Also, the recovery path is still uncertain. Even with increasing optimism that the U.S. economy will take off in 2021, many have voiced fears about the risk of inflation. For example, the $1.9 trillion federal injection into the GDP could have the undesirable effect of overheating consumer spending.
Fed Chair Jerome Powell recently told a Senate committee, “The economic recovery remains uneven and far from complete, and the path ahead is highly uncertain.” That dovish assessment might prompt many investors to hold onto their corporate and treasury bonds.
A bond is really just a loan taken out by a company or government organization. Rather than going to a bank, the organization gathers money from investors who buy the bonds. The company, in exchange for the investor’s capital loans, pays an annual interest coupon. That annual payment is an interest rate paid as a percentage of the face value of the bond. Those payments are usually annually or semiannually.

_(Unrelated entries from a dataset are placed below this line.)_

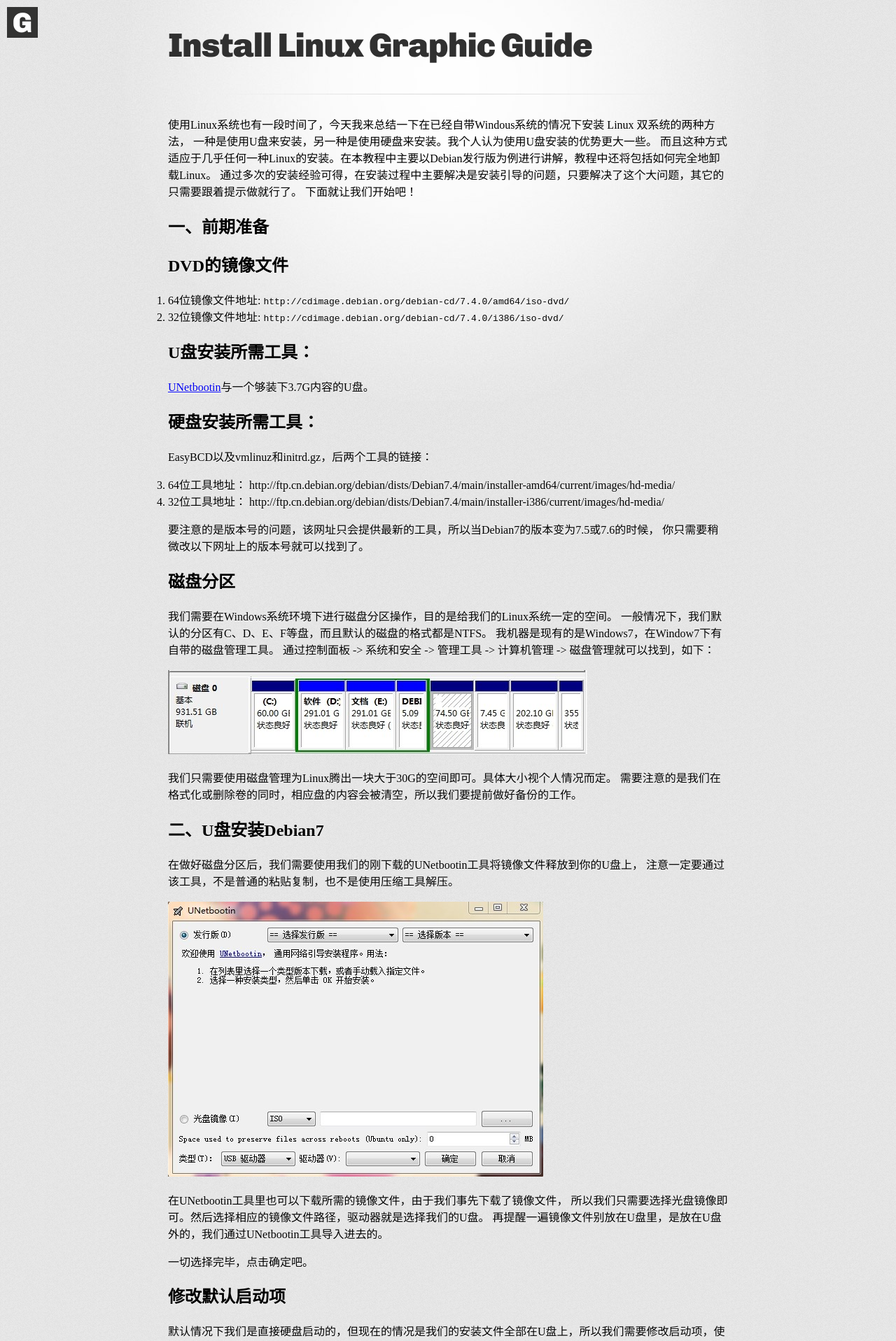
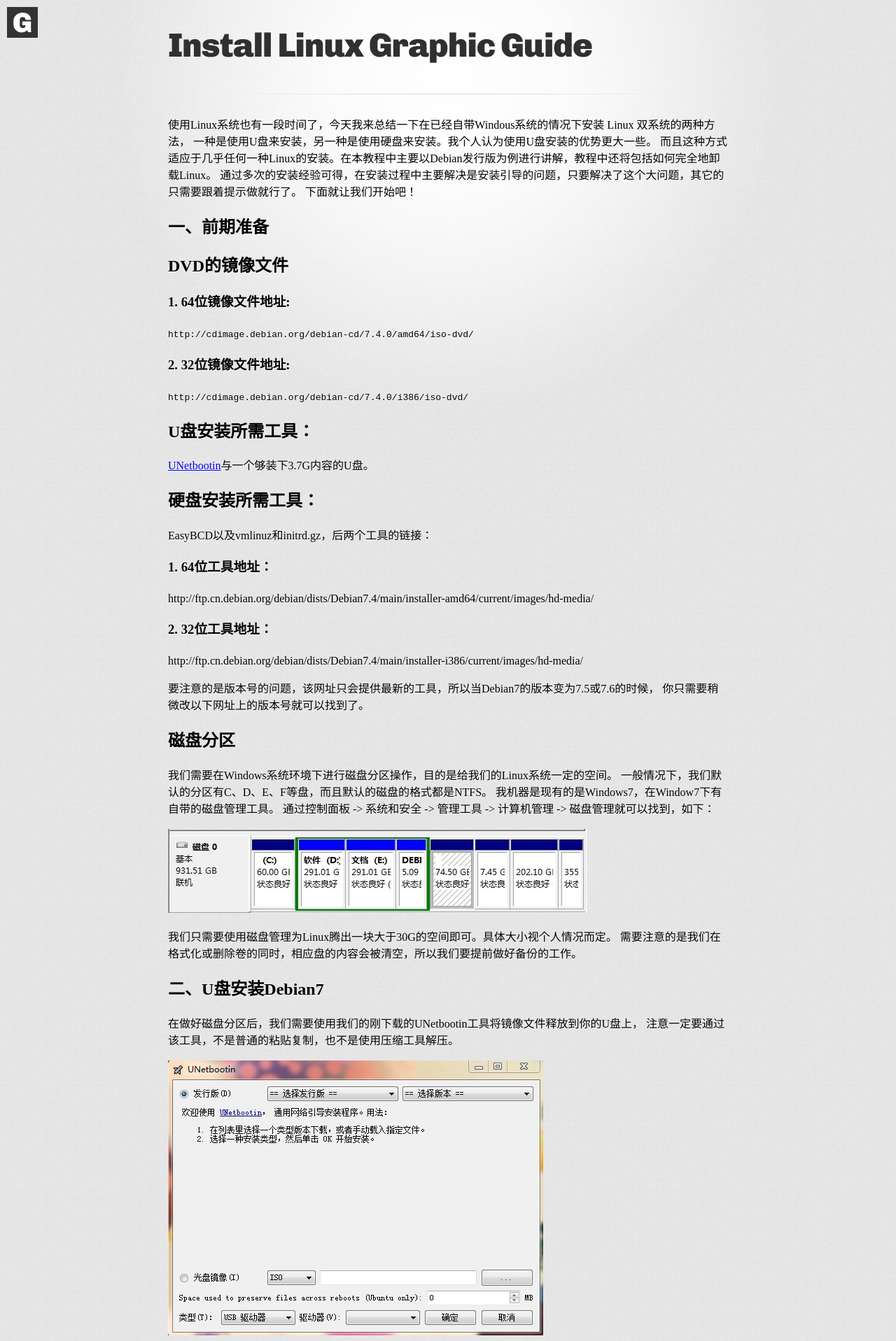
Before and after one commit to GuidoPaul/GuidoPaul.github.io, a Jekyll site: the page built from _posts/2014-04-02-Install-Linux-Graphic-Guide.md, in a window 1280 px wide. Shown: the top 1917 px of the page at 70% size. Built offline with Jekyll 4.4.1, drawn with Linux system fonts in a browser that asks for light colours; some web fonts are replaced; Markdown is read by kramdown in place of the engine named in the settings; comment, search, counter and statistics services are not loaded; some of the changed text lies outside the part shown.

Commit message:
Update 2014-04-02-Install-Linux-Graphic-Guide.md

```diff
--- a/_posts/2014-04-02-Install-Linux-Graphic-Guide.md
+++ b/_posts/2014-04-02-Install-Linux-Graphic-Guide.md
@@ -13,18 +13,18 @@
 # 一、前期准备
 
 ## DVD的镜像文件
-1. 64位镜像文件地址:
+### 1. 64位镜像文件地址:
 `http://cdimage.debian.org/debian-cd/7.4.0/amd64/iso-dvd/`
-2. 32位镜像文件地址:
+### 2. 32位镜像文件地址:
 `http://cdimage.debian.org/debian-cd/7.4.0/i386/iso-dvd/`
 ## U盘安装所需工具：
 [UNetbootin](http://unetbootin.sourceforge.net/)与一个够装下3.7G内容的U盘。
 ## 硬盘安装所需工具：
 EasyBCD以及vmlinuz和initrd.gz，后两个工具的链接：
 
-1. 64位工具地址：
+### 1. 64位工具地址：
 http://ftp.cn.debian.org/debian/dists/Debian7.4/main/installer-amd64/current/images/hd-media/
-2. 32位工具地址：
+### 2. 32位工具地址：
 http://ftp.cn.debian.org/debian/dists/Debian7.4/main/installer-i386/current/images/hd-media/
 
 要注意的是版本号的问题，该网址只会提供最新的工具，所以当Debian7的版本变为7.5或7.6的时候，
@@ -106,10 +106,10 @@
 	swap 8G
 	/home 62G
 
-1. 安装中如遇到域名设置或IP设置等可以略过。
-2. 安装中如遇到缺少某驱动文件时，记得将它记录下来，我遇到的是缺少wifi驱动，
+### 1. 安装中如遇到域名设置或IP设置等可以略过。
+### 2. 安装中如遇到缺少某驱动文件时，记得将它记录下来，我遇到的是缺少wifi驱动，
 然后我安装完成后通过刚才记录的内容下载了firmware-iwlwifi_0.36+wheezy.1_all.deb，并安装上去就没有问题了。
-3. 一个容易出错的地方，当我们完成分区后，有提示我们 EFI分区引导未找到，这时我们就不要再继续进行了，
+### 3. 一个容易出错的地方，当我们完成分区后，有提示我们 EFI分区引导未找到，这时我们就不要再继续进行了，
 而是需要退出并重启电脑，然后进入BIOS设置(修改启动项页面)中找到并关闭UEFI。重启后我们就可以继续完成安装了。
 
 # 五、完全卸载Linux
```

So, unlike stocks, bonds can come with a variety of legal restrictions and debt agreements, known as indenture. Each company bond issue is different, and there are important features to look for when investing in a bond:
Maturity: The date when the principal amount of the bond is paid to investors and the life of the bond expires. Bonds come as short-term, medium-term, and long-term varieties. Short-term bonds will mature within one to three years. While medium and long-term bonds can yield coupons over periods of ten years or longer.
Secured vs. Unsecured: A secured bond has a pledge that the specific assets will go to bondholders if the company cannot repay its obligations. An unsecured bond is not backed by any promises or collateral.
Liquidation Preference: If the company fails, it must sell off its assets and pay investors in the order specified in the bond terms. First priority would be banks, followed by so-called junior or subordinated debt holders. Where the bond purchaser falls in that unfortunate pecking order would, again, be specified in the bond indenture terms.
Taxation status: Most corporate bonds are taxable, but some government and municipal bonds are tax exempt, and the capital gains on those public issues are not subject to taxation.
Callability: When a bond has a call provision, it could be paid off at an early date. This is at the option of the company and could be done when it chooses to call in its bonds when interest rates permit them to borrow at a better rate.
So, bonds, like any other investment, come with some risks. When the Fed raises interest rates, bonds become less competitive with stocks. Of course, there is always the risk of default on the company’s debt and its inability to make bond principal payments when due.